Drilon revives bills against political dynasties, turncoatism
MANILA, Philippines – Senate Minority Leader Franklin Drilon has revived bills prohibiting political dynasties and strengthening the political party system by discouraging turncoatism, or jumping from one political party to another.
Senate Bill No. 11, or The Anti-Political Dynasty Act, seeks to prohibit spouses or relatives of an incumbent elective official seeking re-election to hold or run for any elective office in the same province in the same election.
“No less than the Constitution mandates the State to guarantee equal access to public service and prohibit political dynasties as may be defined by law,” Drilon said in the bill’s explanatory note, a copy of which was released to the media on Tuesday.
Dynasties and poverty
The senator noted how Congress has failed in its duty to end political dynasties, which in turn results in poverty.
“Studies have clearly established the relation between poverty and political dynasties. Most of the poorest provinces and municipalities in the country are ruled by dynastic relationship,” he said.
In the measure, no spouse, or person related within the second degree of consanguinity or affinity, whether legitimate or illegitimate, full or half blood, to an incumbent elective official seeking reelection shall be allowed to hold or run for any elective office in the same province in the same election.
If the incumbent elective official is holding a national position, relatives shall be disqualified from running only within the same province where the former is a registered voter.
Drilon said the bill also wants to ban any person within the prohibited civil degree of relationship to the incumbent to succeed to the position of the incumbent elective official.
Drilon said he remains hopeful that the measure will get Congress’ nod.
Drilon likewise filed Senate Bill No. 12 which seeks to strengthen the political party system in the country to “achieve genuine political development and democratization.”
He noted that turncoatism should never be tolerated since it only distorts the concept of word of honor and dignity of a leader.”
“Our political party system is centered on personalities rather than ideology and political platform.
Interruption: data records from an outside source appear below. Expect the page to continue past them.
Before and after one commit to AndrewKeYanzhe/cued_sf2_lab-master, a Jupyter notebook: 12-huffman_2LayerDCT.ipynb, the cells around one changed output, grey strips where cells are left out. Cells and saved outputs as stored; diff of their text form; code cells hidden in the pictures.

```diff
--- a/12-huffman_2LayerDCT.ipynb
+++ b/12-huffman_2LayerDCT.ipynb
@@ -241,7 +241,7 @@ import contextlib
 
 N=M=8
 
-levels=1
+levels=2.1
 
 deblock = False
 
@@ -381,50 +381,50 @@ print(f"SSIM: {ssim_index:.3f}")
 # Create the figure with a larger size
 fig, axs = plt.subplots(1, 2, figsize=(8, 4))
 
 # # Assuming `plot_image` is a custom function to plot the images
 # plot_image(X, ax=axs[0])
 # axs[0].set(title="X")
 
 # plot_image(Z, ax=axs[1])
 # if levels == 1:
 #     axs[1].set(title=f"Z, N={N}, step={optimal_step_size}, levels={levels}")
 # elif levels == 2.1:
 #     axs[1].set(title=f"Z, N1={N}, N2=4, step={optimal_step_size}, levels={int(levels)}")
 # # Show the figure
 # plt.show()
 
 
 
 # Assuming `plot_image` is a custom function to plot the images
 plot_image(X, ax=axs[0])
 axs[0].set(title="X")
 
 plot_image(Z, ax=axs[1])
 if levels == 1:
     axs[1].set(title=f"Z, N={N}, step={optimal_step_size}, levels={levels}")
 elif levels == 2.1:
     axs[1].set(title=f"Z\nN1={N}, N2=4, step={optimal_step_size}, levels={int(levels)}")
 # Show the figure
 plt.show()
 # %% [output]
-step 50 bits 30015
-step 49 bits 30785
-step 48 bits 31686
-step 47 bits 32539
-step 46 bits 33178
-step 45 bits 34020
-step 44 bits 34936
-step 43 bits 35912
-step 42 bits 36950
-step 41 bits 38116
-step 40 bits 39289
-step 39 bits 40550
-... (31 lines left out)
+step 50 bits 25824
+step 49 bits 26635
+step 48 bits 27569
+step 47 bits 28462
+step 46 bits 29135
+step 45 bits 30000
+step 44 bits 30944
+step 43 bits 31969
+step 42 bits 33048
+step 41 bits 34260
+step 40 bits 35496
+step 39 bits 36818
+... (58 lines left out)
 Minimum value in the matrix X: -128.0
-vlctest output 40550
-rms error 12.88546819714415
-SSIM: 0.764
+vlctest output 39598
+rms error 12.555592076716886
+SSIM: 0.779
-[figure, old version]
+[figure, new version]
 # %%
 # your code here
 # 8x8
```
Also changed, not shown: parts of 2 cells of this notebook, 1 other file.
There have been many attempts to reform the orientation of our political parties in the past so as to veer away from the concept of traditional politics,” Drilon said.
Previous attempts to reform the political party system were unsuccessful because of the “lack of legal institutional framework to govern the system of political parties,” he added.
Aside from the said bills, Drilon also filed proposed measures on the amendments to the Public Service Act, Retail Trade Liberalization Act, Citizenship Retention and Reacquisition Act; institutionalization and strengthening of Public-Private Partnerships and creation of the Boracay Development Authority. (Editor: Gilbert S. Gaviola)
Subscribe to our daily newsletter
Subscribe to INQUIRER PLUS to get access to The Philippine Daily Inquirer & other 70+ titles, share up to 5 gadgets, listen to the news, download as early as 4am & share articles on social media. Call 896 6000.